|Gets all references to this school on Facebook. Can do a separate search using “Stuyvesant HS” But for more targeted hits, add the terms in the columns below. To do your own Google search, just click on the ready made search links in the left column. When you see the Google search box, change to your own school, and then add the desired years you want to search for. But always be sure to keep the exact same format.|
|“stuyvesant high school” alumni OR reunion site:facebook.com||Same as above but targets alumni or reunions.|
|“stuyvesant high school” 1987..1991 site:facebook.com||Finds exact references to the school along with any mention of the years 1987, 1988, 1989, 1990, 1991.|
|“stuyvesant high school” “Manhattan”1987..1991 site:facebook.com||Same as above but also mentions a city or locale just in case several schools have the same name.|
|“stuyvesant high school” “william chen” site:facebook.com||Targets all Facebook references to the school and this particular name. This is usually a long shot but sometimes it works.|
|“stuyvesant high school” “william chen” “wrestling” site:facebook.com||Adds another key word like a sport-don’t bother unless too many results from the search above.|
Searching For Relatives Who Attended The Same School
For uncommon last names, you can also search the Facebook profiles of their brothers, sisters and cousins who have the same surname: These people may list your old classmate as a friend or can at least put you in touch with them.
Say for example, that you can’t find Graham Firestone at Stuyvesant HS. Then why not broaden your search for his relatives who went to the same school at about the same time? For example, a last name search of all Facebook entries that refer to this school and firestone. e.g. “stuyvesant high school” “firestone” site:facebook.com
This can also be used for common last names where you get lots of hits. Simply refine your search to the approximate time period when your classmate attended.

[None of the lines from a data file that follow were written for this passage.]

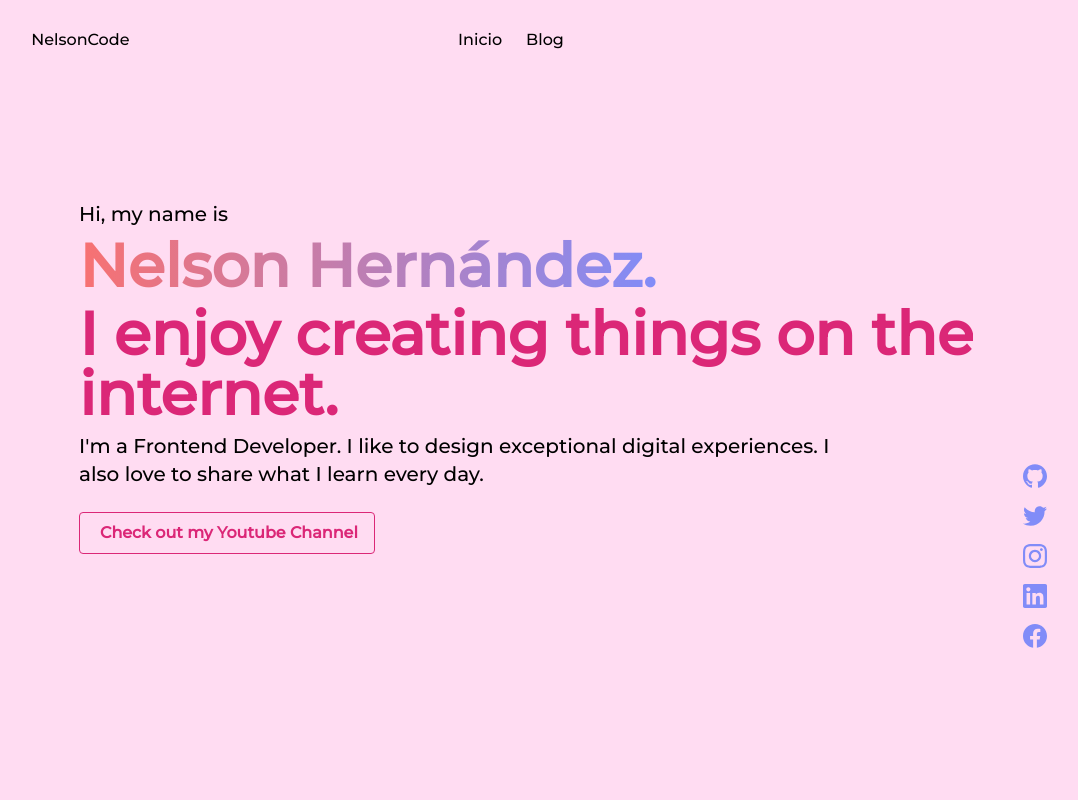
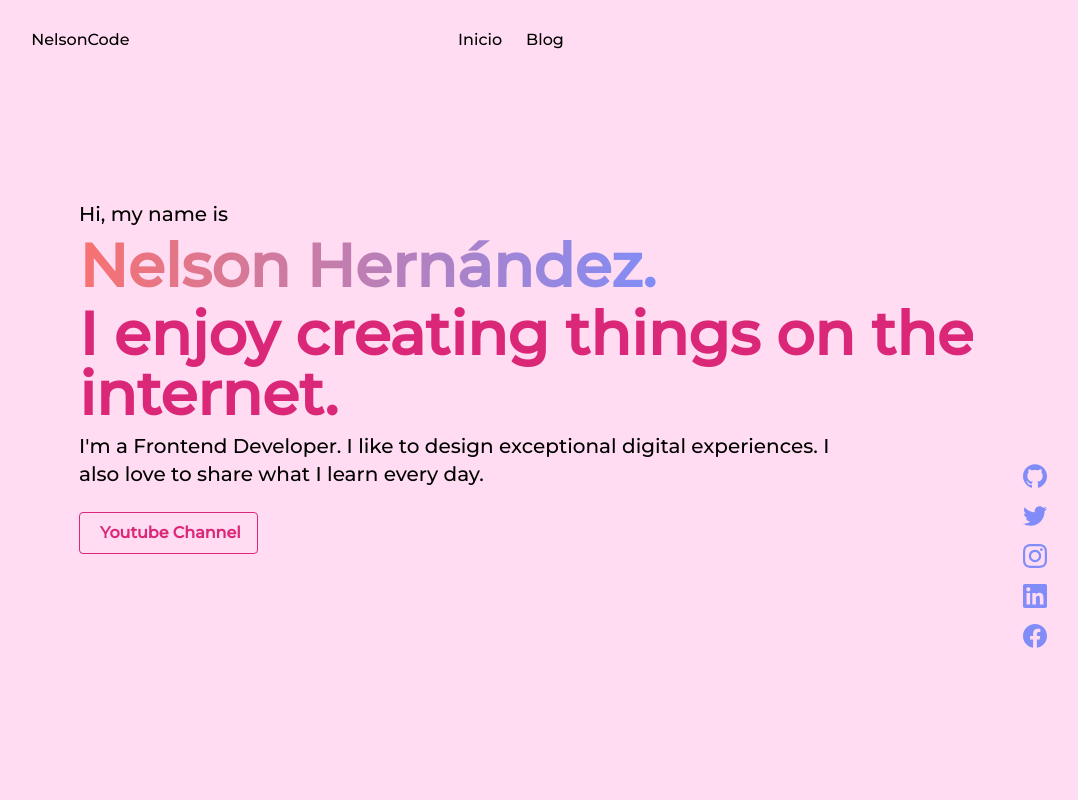
Before and after one commit to nelsoncode019/nelsoncode.dev, a Next.js app: page / in a window 1280 px wide. Shown: the top 800 px of the page, without its empty margins (129-1207 px from the left). Built offline with nearby package versions, Linux system fonts and the light colour scheme.

Commit message:
add changes

```diff
--- a/pages/index.jsx
+++ b/pages/index.jsx
@@ -43,7 +43,7 @@ export default function Home() {
               href="https://www.youtube.com/c/NelsonCode"
               className="bg-transparent hover:bg-pink-600 text-pink-600 font-semibold hover:text-white py-2 mt-6 px-4 border border-pink-600 hover:border-transparent rounded inline-flex items-center ease-in-out"
             >
-              <span className="ml-1">Check out my Youtube Channel</span>
+              <span className="ml-1">Youtube Channel</span>
             </a>
           </div>
         </div>
@@ -272,7 +272,7 @@ export default function Home() {
             </div>
           </div>
           {Work ? (
-            <div className="max-w-2xl">
+            <div>
               <div className="font-extrabold pt-2">
                 <span className="bg-clip-text text-3xl text-transparent bg-gradient-to-r  from-red-400 to-indigo-400">
                   Frontend React Developer
@@ -290,7 +290,7 @@ export default function Home() {
               </ul>
             </div>
           ) : (
-            <div className="max-w-3xl">
+            <div>
               <div className="font-extrabold pt-2">
                 <span className="bg-clip-text text-3xl text-transparent bg-gradient-to-r  from-red-400 to-indigo-400">
                   Full Stack Developer
```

To capture younger and older relatives, make the range slightly more than the 4 years in which most people graduate. See below. “stuyvesant high school” “firestone” 1968..1975 site:facebook.com
Other Blogs on Background Checks